What are the health implications?
To the extent that veganism promotes the consumption of fruit and vegetables, most experts agree it has health benefits.
More generally, a vegan lifestyle tends to be low in saturated fat, especially the “deep” visceral fat stored around the abdominal area, British Dietetic Association spokesman Rick Miller told the Telegraph.
This type of fat has been linked to type two diabetes, cancer and heart disease, which are among the top causes of premature death in the UK.
Leading lifestyle doctor Chidi Ngwaba told the Telegraph the diet has also been linked to the alleviation of premenstrual symptoms, due to the elimination of external oestrogen found in dairy products.
Eating red and processed meat can increase the risk of developing cancer, says the World Health Organisation.A 2015 report found that 50g of processed meat a day - the equivalent of fewer than two slices of bacon - increased the chance of developing colorectal cancer by 18%.

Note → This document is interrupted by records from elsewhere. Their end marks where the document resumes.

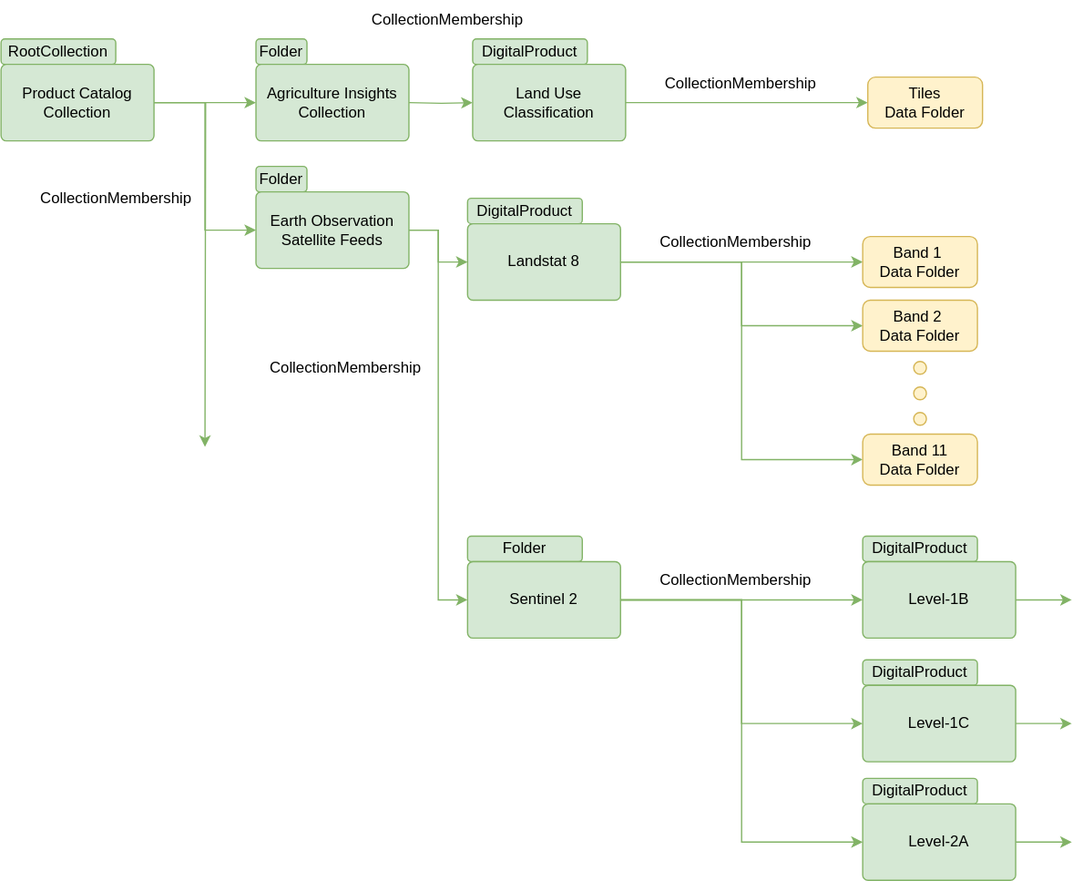
This is site/docs/types/0/collection-hierarchy-example.svg from odpi/egeria-docs, a draw.io export, as it was before one commit. Source tidied: cells renumbered, new cells last; positions are measured from the earlier drawing's top-left corner, leaving out a move shared by most shapes.
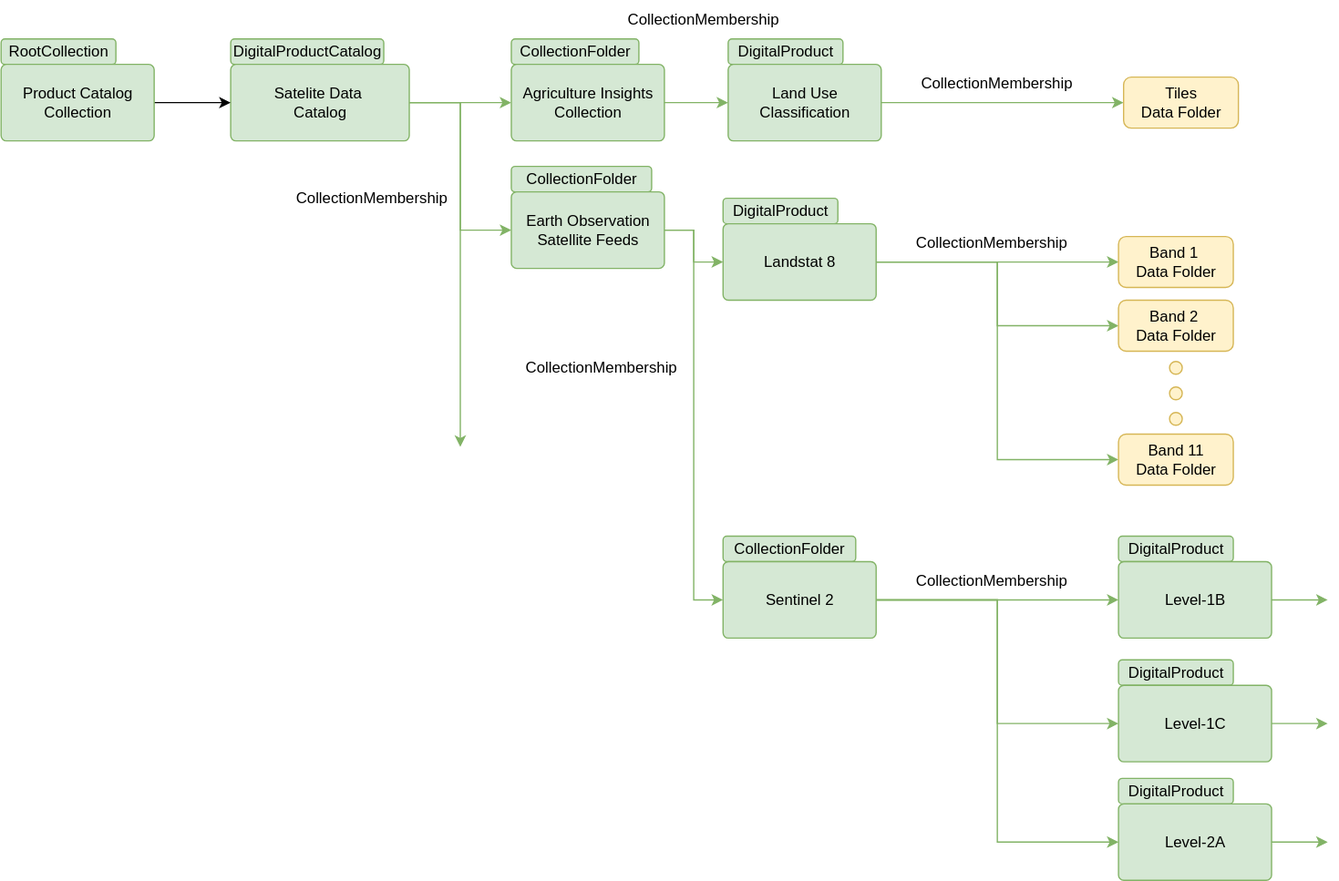
The same file after the commit.

The edit, as a diff of the source:
```diff
@@ -2,14 +2,14 @@
   <root>
     <mxCell id="0" />
     <mxCell id="1" parent="0" />
-    <mxCell id="2" value="Folder" style="rounded=1;whiteSpace=wrap;html=1;fillColor=#d5e8d4;strokeColor=#82b366;" parent="1" vertex="1">
-      <mxGeometry x="200" y="30" width="40" height="20" as="geometry" />
+    <mxCell id="2" value="CollectionFolder" style="rounded=1;whiteSpace=wrap;html=1;fillColor=#d5e8d4;strokeColor=#82b366;" parent="1" vertex="1">
+      <mxGeometry x="200" y="30" width="100" height="20" as="geometry" />
     </mxCell>
     <mxCell id="3" value="Agriculture Insights&lt;br&gt;Collection" style="rounded=1;whiteSpace=wrap;html=1;arcSize=7;fillColor=#d5e8d4;strokeColor=#82b366;" parent="1" vertex="1">
       <mxGeometry x="200" y="50" width="120" height="60" as="geometry" />
     </mxCell>
-    <mxCell id="4" value="Folder" style="rounded=1;whiteSpace=wrap;html=1;fillColor=#d5e8d4;strokeColor=#82b366;" parent="1" vertex="1">
-      <mxGeometry x="200" y="130" width="40" height="20" as="geometry" />
+    <mxCell id="4" value="CollectionFolder" style="rounded=1;whiteSpace=wrap;html=1;fillColor=#d5e8d4;strokeColor=#82b366;" parent="1" vertex="1">
+      <mxGeometry x="200" y="130" width="110" height="20" as="geometry" />
     </mxCell>
     <mxCell id="5" style="edgeStyle=orthogonalEdgeStyle;rounded=0;jettySize=auto;html=1;fillColor=#d5e8d4;strokeColor=#82b366;entryX=0;entryY=0.5;entryDx=0;entryDy=0;" parent="1" edge="1" source="7" target="48">
       <mxGeometry relative="1" as="geometry" />
@@ -38,8 +38,8 @@
     <mxCell id="13" value="Tiles &lt;br&gt;Data Folder" style="rounded=1;whiteSpace=wrap;html=1;fillColor=#fff2cc;strokeColor=#d6b656;" parent="1" vertex="1">
       <mxGeometry x="680" y="60" width="90" height="40" as="geometry" />
     </mxCell>
-    <mxCell id="14" value="RootCollection" style="rounded=1;whiteSpace=wrap;html=1;fillColor=#d5e8d4;strokeColor=#82b366;" parent="1" vertex="1">
-      <mxGeometry y="30" width="90" height="20" as="geometry" />
+    <mxCell id="14" value="DigitalProductCatalog" style="rounded=1;whiteSpace=wrap;html=1;fillColor=#d5e8d4;strokeColor=#82b366;" parent="1" vertex="1">
+      <mxGeometry x="-20" y="30" width="120" height="20" as="geometry" />
     </mxCell>
     <mxCell id="15" style="edgeStyle=orthogonalEdgeStyle;rounded=0;jettySize=auto;html=1;entryX=0;entryY=0.5;entryDx=0;entryDy=0;fillColor=#d5e8d4;strokeColor=#82b366;exitX=1;exitY=0.5;exitDx=0;exitDy=0;" parent="1" edge="1" source="18" target="3">
       <mxGeometry relative="1" as="geometry" />
@@ -52,8 +52,8 @@
         <mxPoint x="160" y="350" as="targetPoint" />
       </mxGeometry>
     </mxCell>
-    <mxCell id="18" value="Product Catalog&lt;br&gt;Collection" style="rounded=1;whiteSpace=wrap;html=1;arcSize=7;fillColor=#d5e8d4;strokeColor=#82b366;" parent="1" vertex="1">
-      <mxGeometry y="50" width="120" height="60" as="geometry" />
+    <mxCell id="18" value="Satelite Data&amp;nbsp;&lt;div&gt;Catalog&lt;/div&gt;" style="rounded=1;whiteSpace=wrap;html=1;arcSize=7;fillColor=#d5e8d4;strokeColor=#82b366;" parent="1" vertex="1">
+      <mxGeometry x="-20" y="50" width="140" height="60" as="geometry" />
     </mxCell>
     <mxCell id="19" value="CollectionMembership" style="text;html=1;align=center;verticalAlign=middle;strokeColor=none;fillColor=none;" parent="1" vertex="1">
       <mxGeometry x="20" y="140" width="140" height="30" as="geometry" />
@@ -138,8 +138,8 @@
     <mxCell id="43" value="Level-1C" style="rounded=1;whiteSpace=wrap;html=1;arcSize=7;fillColor=#d5e8d4;strokeColor=#82b366;" parent="1" vertex="1">
       <mxGeometry x="676" y="537" width="120" height="60" as="geometry" />
     </mxCell>
-    <mxCell id="44" value="Folder" style="rounded=1;whiteSpace=wrap;html=1;fillColor=#d5e8d4;strokeColor=#82b366;" parent="1" vertex="1">
-      <mxGeometry x="366" y="420" width="90" height="20" as="geometry" />
+    <mxCell id="44" value="CollectionFolder" style="rounded=1;whiteSpace=wrap;html=1;fillColor=#d5e8d4;strokeColor=#82b366;" parent="1" vertex="1">
+      <mxGeometry x="366" y="420" width="104" height="20" as="geometry" />
     </mxCell>
     <mxCell id="45" style="edgeStyle=orthogonalEdgeStyle;rounded=0;jettySize=auto;html=1;exitX=1;exitY=0.5;exitDx=0;exitDy=0;fillColor=#d5e8d4;strokeColor=#82b366;" parent="1" edge="1" source="48" target="37">
       <mxGeometry relative="1" as="geometry" />
@@ -153,5 +153,14 @@
     <mxCell id="48" value="Sentinel 2" style="rounded=1;whiteSpace=wrap;html=1;arcSize=7;fillColor=#d5e8d4;strokeColor=#82b366;" parent="1" vertex="1">
       <mxGeometry x="366" y="440" width="120" height="60" as="geometry" />
     </mxCell>
+    <mxCell id="49" value="RootCollection" style="rounded=1;whiteSpace=wrap;html=1;fillColor=#d5e8d4;strokeColor=#82b366;" parent="1" vertex="1">
+      <mxGeometry x="-200" y="30" width="90" height="20" as="geometry" />
+    </mxCell>
+    <mxCell id="50" style="edgeStyle=orthogonalEdgeStyle;rounded=0;jettySize=auto;html=1;exitX=1;exitY=0.5;exitDx=0;exitDy=0;" parent="1" edge="1" source="51" target="18">
+      <mxGeometry relative="1" as="geometry" />
+    </mxCell>
+    <mxCell id="51" value="Product Catalog&lt;br&gt;Collection" style="rounded=1;whiteSpace=wrap;html=1;arcSize=7;fillColor=#d5e8d4;strokeColor=#82b366;" parent="1" vertex="1">
+      <mxGeometry x="-200" y="50" width="120" height="60" as="geometry" />
+    </mxCell>
   </root>
 </mxGraphModel>
```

And it warned that red meats were “probably carcinogenic”.
Meat remains a good source of protein, iron and zinc. Likewise, dairy products provide calcium and other essential nutrients, including vitamin B12 and vitamin D.

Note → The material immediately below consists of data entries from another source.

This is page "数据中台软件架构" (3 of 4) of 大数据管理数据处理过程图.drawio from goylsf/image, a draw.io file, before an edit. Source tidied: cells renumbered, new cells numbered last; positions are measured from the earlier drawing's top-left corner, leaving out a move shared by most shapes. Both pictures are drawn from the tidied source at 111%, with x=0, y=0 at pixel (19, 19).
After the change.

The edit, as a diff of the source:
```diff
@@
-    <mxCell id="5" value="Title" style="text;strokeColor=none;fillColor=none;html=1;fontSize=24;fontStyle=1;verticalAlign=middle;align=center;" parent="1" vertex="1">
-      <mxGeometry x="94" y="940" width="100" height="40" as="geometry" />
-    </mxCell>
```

Eliminating meat and dairy completely can put you at risk of missing these essential nutrients.
Both the NHS and the Vegan Society say careful planning and dietary knowledge can plug these gaps.
However, many vegans require supplements to make up the loss.
According to the Sunday Times, there is also evidence that young vegan converts may be prone to developing eating disorders.
Many pro-anorexia websites promote veganism as a way of losing weight. which has caused some advocates, such as The Blonde Vegan blogger Jordan Younger, to abandon the diet.
For some, a vegan lifestyle is as important for the planet’s health as their own.
The 2014 documentary Cowspiracy argued that more than half of all greenhouse gas emissions could be traced to livestock and their by-products. The figures would “prompt fierce debate among academics”, The Independent reported at the time, and disagreement continues.
However, the UN holds livestock responsible for 14.5% of global greenhouse gas emissions, the same proportion produced by all the world’s cars, planes, boats and trains, says the BBC.
A vegan diet is also considered a more sustainable way of feeding people: research suggests a vegan can be fed for a year on a sixth of an acre of land, while a meat-eater needs 18 times as much. Theoretically, many more mouths could be fed if everybody switched to a plant-based diet.
The solution, however, is not as simple as growing grain instead of rearing cattle. According to analysis carried out by the Guardian, some rangeland is only suitable for raising livestock and many poorer communities are dependant on the trade of animals.
Research published by online news site Quartz suggests eating “plant-based diets (with a little bit of meat on the side, at most)” results in the most efficient use of land.
Irrespective of claims about health and the environment, vegans often defend their diet on the grounds of animal welfare.
In 2017, the Advertising Standards Authority approved a Go Vegan World advert denouncing “humane milk” as a myth, The Independent reports.
The advert, which argues the separation of calves from their mothers causes the animals distress, reflects concern about practices in the dairy industry, says Peta, including premature death caused by over lactation and mastitis brought about by the injection of growth hormones.
For some vegans, rejecting milk and other animal products is a form of protest, with many of them considering the use of animals for human consumption morally objectionable.
Evolutionary biologist Steven Pinker believes this stance will become more widespread. “The trend of history is clear,” he told the Sunday Times. “One day in the future, people may well look back on the rearing of animals for slaughter as barbaric.”
However, other critics of the meat and dairy industries believe animal welfare concerns can be addressed by driving up standards, rather than eliminating animal-derived foods altogether.
“Our vision is for all farm animals to have a good life and be treated with compassion and respect,” says the RSPCA.